It strengthened the Confucian ideal for a woman to be confined and subjugated by men. The control of women’s mobility not only assured her chastity, but also prevented her from running away or seeking help in the neighborhood. As a result, women must be passive and accept every whim and desire of her husband. In most cases, women were only treated as sex objects for men’s satisfaction. Women are being euthanized. Because of this gender inequality, men are allowed to have as many concubines as they want, while women should always be loyal to their husbands.

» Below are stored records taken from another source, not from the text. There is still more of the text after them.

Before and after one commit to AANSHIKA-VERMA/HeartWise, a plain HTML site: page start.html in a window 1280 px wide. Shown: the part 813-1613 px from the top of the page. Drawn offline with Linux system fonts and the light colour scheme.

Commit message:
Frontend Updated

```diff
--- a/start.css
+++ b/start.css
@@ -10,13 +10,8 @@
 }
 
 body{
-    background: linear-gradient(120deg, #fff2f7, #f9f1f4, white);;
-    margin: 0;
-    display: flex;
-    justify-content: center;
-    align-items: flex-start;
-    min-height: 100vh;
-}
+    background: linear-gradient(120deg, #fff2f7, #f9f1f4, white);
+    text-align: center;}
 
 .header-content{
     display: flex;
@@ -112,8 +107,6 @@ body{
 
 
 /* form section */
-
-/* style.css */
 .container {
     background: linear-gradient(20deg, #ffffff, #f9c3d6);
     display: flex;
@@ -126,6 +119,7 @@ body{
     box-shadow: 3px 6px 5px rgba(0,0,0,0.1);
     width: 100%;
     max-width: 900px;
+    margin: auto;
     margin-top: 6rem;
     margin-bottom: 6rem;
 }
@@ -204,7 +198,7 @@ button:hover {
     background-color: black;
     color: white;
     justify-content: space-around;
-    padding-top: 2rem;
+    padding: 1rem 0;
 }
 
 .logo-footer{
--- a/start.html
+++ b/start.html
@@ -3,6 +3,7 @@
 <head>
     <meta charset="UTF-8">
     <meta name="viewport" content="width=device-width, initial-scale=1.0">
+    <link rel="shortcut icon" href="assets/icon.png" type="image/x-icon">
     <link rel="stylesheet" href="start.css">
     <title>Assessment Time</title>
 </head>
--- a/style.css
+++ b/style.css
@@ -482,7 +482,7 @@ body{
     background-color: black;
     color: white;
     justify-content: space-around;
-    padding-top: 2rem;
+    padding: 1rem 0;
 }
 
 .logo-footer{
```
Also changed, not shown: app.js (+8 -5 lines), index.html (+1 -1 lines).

Footslogging covered all aspect of the core social, political, moral, and economic institution of Chinese society:”The Chinese family was both the root and microcosm of a highly centralized and stratified political system. The root of the empire is in the state” The root of the state is in the family” (Greenshank 11). “Feet and shoe were advertisement for upbringing, cultural level and accomplishment, family background and temperament. Impossibly small, these feet were originally a source of great pride. Small feet added prestige to a family’ (Ross 313). Neo-Confucian though was long on its demand that female become virtuous and industrious while bending to the will of male authority, but it was short on how this process of “becoming her body: should be accomplished Given the culturally exaggerated sense of a moan’s body as mediating space and given the cultural necessity that a woman properly orient her body – that is, bend it to will of male authority – it is reasonable that a girl’s way of signifying her womanhood should be conceptualized in bending the organs that control space, spatial extension, and 681).